The Chairmanship rotates every two years among the eight Arctic States.
Who are the Working Groups, and what do they do?
The six Arctic Council Working Groups study issues that are of concern for the Arctic environment and its inhabitants. This includes a broad range of themes; those interested in learning more should consult our backgrounder, explore the websites of the individual Working Groups, or browse reports from each Working Group in our Open Access library. The Working Groups' reports provide knowledge, advice, and recommendations to the Arctic Council and others.
- Arctic Contaminants Action Program (ACAP)
- Arctic Monitoring and Assessment Programme (AMAP)
- Conservation of Arctic Flora and Fauna (CAFF)
- Emergency Prevention, Preparedness and Response (EPPR)
- Protection of the Arctic Marine Environment (PAME)
- Sustainable Development Working Group (SDWG)
Who are the Observers?
Observer status in the Arctic Council is open to:
a) Non-Arctic states;
b) inter-governmental and inter-parliamentary organizations, global and regional;
c) non-governmental organizations
Does the Arctic Council sponsor projects?
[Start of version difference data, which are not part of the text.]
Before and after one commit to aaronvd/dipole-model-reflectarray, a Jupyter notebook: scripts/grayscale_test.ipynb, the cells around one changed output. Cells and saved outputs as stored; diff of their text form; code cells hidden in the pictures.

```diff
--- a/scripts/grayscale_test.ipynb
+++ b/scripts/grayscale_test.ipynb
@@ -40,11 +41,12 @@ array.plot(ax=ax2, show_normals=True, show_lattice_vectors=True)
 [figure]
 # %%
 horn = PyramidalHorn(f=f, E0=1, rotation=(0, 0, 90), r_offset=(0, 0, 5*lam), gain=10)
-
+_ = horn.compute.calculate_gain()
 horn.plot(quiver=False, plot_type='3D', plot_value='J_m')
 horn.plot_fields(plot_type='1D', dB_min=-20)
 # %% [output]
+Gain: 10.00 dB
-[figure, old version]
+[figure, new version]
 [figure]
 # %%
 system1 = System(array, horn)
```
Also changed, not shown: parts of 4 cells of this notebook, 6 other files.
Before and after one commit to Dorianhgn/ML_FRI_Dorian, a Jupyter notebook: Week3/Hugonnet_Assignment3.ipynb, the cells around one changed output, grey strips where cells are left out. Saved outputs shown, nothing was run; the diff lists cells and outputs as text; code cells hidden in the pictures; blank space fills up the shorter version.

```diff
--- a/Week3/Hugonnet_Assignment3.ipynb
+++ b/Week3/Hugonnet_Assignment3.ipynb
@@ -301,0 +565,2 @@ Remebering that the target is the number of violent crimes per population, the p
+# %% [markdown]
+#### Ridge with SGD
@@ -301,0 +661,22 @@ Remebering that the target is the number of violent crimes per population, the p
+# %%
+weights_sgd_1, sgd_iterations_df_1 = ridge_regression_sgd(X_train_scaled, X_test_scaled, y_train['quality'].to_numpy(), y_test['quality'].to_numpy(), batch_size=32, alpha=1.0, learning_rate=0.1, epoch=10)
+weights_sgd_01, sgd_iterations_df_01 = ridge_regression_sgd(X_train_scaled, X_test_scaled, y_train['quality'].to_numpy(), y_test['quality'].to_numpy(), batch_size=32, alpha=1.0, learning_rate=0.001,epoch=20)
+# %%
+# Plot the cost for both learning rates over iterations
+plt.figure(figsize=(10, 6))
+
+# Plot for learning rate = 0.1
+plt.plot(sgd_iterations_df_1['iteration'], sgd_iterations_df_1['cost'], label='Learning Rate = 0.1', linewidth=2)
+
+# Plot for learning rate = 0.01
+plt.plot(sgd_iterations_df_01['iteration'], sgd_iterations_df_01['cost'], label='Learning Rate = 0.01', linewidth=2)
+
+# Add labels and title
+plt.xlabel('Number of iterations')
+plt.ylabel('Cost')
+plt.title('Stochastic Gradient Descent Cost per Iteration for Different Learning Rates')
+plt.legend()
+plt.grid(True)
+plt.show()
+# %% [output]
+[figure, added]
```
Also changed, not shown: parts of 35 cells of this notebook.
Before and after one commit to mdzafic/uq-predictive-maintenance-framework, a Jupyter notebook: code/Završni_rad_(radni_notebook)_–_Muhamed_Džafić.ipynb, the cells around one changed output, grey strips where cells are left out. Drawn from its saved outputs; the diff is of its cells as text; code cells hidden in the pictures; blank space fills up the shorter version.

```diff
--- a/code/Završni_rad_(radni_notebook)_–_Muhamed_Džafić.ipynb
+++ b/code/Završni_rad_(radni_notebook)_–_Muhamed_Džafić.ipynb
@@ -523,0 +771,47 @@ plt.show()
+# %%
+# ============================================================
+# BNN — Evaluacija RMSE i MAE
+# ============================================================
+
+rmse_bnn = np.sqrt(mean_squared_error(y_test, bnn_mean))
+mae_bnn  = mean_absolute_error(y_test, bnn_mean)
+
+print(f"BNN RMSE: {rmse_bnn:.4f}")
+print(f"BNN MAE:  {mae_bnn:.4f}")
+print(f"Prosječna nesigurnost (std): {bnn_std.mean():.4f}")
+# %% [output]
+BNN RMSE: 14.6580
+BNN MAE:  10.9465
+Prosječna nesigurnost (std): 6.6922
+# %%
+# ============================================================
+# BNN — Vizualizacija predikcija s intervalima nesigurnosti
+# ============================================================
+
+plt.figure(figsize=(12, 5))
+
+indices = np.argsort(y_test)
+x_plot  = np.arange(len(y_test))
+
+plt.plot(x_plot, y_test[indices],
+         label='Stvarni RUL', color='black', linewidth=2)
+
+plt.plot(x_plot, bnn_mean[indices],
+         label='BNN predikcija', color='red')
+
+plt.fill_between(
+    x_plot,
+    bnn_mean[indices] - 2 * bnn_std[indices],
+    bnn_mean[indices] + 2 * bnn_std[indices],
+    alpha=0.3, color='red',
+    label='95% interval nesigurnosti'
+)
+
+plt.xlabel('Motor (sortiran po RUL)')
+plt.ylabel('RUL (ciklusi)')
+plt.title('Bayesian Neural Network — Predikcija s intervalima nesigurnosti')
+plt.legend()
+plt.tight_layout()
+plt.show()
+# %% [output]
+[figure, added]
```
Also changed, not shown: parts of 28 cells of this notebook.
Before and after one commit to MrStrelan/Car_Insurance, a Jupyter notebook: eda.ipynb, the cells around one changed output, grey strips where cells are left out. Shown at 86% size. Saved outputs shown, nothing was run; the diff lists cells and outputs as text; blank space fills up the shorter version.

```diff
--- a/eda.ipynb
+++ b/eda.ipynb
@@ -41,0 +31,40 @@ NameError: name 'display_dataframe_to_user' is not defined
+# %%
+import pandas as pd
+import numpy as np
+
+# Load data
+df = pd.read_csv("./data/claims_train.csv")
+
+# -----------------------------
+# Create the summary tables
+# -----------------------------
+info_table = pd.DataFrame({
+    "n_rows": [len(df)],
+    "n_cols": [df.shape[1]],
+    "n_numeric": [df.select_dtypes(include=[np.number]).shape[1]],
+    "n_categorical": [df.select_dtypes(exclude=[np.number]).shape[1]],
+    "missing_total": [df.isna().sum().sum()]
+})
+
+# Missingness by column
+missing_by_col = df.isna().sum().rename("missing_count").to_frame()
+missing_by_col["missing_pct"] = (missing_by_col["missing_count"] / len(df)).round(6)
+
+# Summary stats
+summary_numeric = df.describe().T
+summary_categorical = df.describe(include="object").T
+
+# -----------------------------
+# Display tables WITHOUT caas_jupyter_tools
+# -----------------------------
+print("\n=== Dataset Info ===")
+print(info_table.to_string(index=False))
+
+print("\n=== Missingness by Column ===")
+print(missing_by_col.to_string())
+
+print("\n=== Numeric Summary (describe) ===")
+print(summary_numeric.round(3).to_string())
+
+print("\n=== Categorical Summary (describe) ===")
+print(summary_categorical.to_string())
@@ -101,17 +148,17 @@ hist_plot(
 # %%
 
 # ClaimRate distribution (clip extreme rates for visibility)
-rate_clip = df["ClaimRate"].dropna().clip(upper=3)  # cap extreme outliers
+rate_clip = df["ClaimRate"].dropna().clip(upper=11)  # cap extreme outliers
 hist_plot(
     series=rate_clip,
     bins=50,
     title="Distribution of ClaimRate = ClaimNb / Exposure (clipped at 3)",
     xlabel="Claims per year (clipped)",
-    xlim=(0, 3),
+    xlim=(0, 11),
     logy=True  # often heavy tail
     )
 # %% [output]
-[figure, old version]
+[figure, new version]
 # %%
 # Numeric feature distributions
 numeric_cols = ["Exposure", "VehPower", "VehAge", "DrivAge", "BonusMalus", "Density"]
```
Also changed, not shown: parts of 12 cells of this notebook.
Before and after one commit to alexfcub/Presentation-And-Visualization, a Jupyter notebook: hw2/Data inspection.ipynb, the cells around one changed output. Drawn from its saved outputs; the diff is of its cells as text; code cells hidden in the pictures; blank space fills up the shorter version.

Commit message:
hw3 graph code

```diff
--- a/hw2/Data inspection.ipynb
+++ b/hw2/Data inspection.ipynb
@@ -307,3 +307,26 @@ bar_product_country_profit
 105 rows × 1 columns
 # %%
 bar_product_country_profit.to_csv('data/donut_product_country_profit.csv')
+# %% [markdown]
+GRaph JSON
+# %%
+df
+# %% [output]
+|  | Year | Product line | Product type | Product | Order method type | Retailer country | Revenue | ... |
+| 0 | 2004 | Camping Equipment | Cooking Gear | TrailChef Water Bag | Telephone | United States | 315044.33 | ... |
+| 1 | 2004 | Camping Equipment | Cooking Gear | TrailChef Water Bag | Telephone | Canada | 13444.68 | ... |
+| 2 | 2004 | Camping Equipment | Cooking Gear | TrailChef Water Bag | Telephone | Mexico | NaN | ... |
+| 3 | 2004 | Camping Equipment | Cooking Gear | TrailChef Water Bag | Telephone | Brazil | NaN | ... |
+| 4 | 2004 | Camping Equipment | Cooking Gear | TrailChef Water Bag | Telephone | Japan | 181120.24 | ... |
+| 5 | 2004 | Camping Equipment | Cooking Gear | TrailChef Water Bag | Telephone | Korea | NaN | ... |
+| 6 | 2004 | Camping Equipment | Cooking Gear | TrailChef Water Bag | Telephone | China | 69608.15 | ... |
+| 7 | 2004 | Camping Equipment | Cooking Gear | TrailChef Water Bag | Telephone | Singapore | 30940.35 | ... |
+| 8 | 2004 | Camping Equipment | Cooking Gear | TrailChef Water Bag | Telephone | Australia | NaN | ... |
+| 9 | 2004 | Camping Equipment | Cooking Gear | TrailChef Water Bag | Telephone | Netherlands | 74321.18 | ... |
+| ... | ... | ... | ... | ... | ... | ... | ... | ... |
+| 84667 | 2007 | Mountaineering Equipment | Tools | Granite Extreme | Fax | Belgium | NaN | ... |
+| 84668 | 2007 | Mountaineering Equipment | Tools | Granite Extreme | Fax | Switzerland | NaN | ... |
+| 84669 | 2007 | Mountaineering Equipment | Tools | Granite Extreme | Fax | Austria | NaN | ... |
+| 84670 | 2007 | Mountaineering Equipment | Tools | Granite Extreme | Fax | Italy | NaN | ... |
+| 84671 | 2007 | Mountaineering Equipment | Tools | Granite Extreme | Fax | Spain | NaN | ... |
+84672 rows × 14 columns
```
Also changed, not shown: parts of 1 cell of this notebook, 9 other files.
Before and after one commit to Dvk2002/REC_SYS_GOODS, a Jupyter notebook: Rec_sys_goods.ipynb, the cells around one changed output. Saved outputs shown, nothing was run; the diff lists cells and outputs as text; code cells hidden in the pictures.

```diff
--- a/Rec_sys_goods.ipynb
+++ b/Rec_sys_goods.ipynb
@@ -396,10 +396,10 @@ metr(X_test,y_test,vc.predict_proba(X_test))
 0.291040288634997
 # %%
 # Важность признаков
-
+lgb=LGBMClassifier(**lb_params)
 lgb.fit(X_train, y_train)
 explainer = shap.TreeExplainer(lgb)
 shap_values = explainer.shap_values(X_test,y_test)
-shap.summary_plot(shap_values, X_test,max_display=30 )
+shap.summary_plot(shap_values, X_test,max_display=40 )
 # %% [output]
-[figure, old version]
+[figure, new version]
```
All contributions to the work of the Arctic Council are made on a voluntary, project-by-project basis. Such contributions are largely provided in the form of people, expertise, scientific data and/or financial resources to implement specific projects undertaken within the Arctic Council's subsidiary bodies (Working Groups, Task Forces, and Expert Groups). Thus, the Arctic Council does not sponsor private/university/research projects.
What is the role of the Arctic Council Secretariat (ACS)
The Arctic Council Secretariat is an administrative office that works under the direction of the Senior Arctic Officials and the Arctic Council Chairmanship. For more on the tasks of the Arctic Council Secretariat, please see the ACS terms of reference or search for our most recent annual report in the Open Access library. Any available vacancies at the Arctic Council Secretariat are posted on the Arctic Council website.
Are internships available with the Arctic Council Secretariat?
It is possible to get an internship lasting from two to six months. The ACS gives priority to students from the Arctic States. High proficiency in English is a must. Open positions for interns will be announced on the Arctic Council website.
Where can I find specific Arctic Council documents?
For any publicly available document, please visit the Open Access library at oaarchive.arctic-council.org.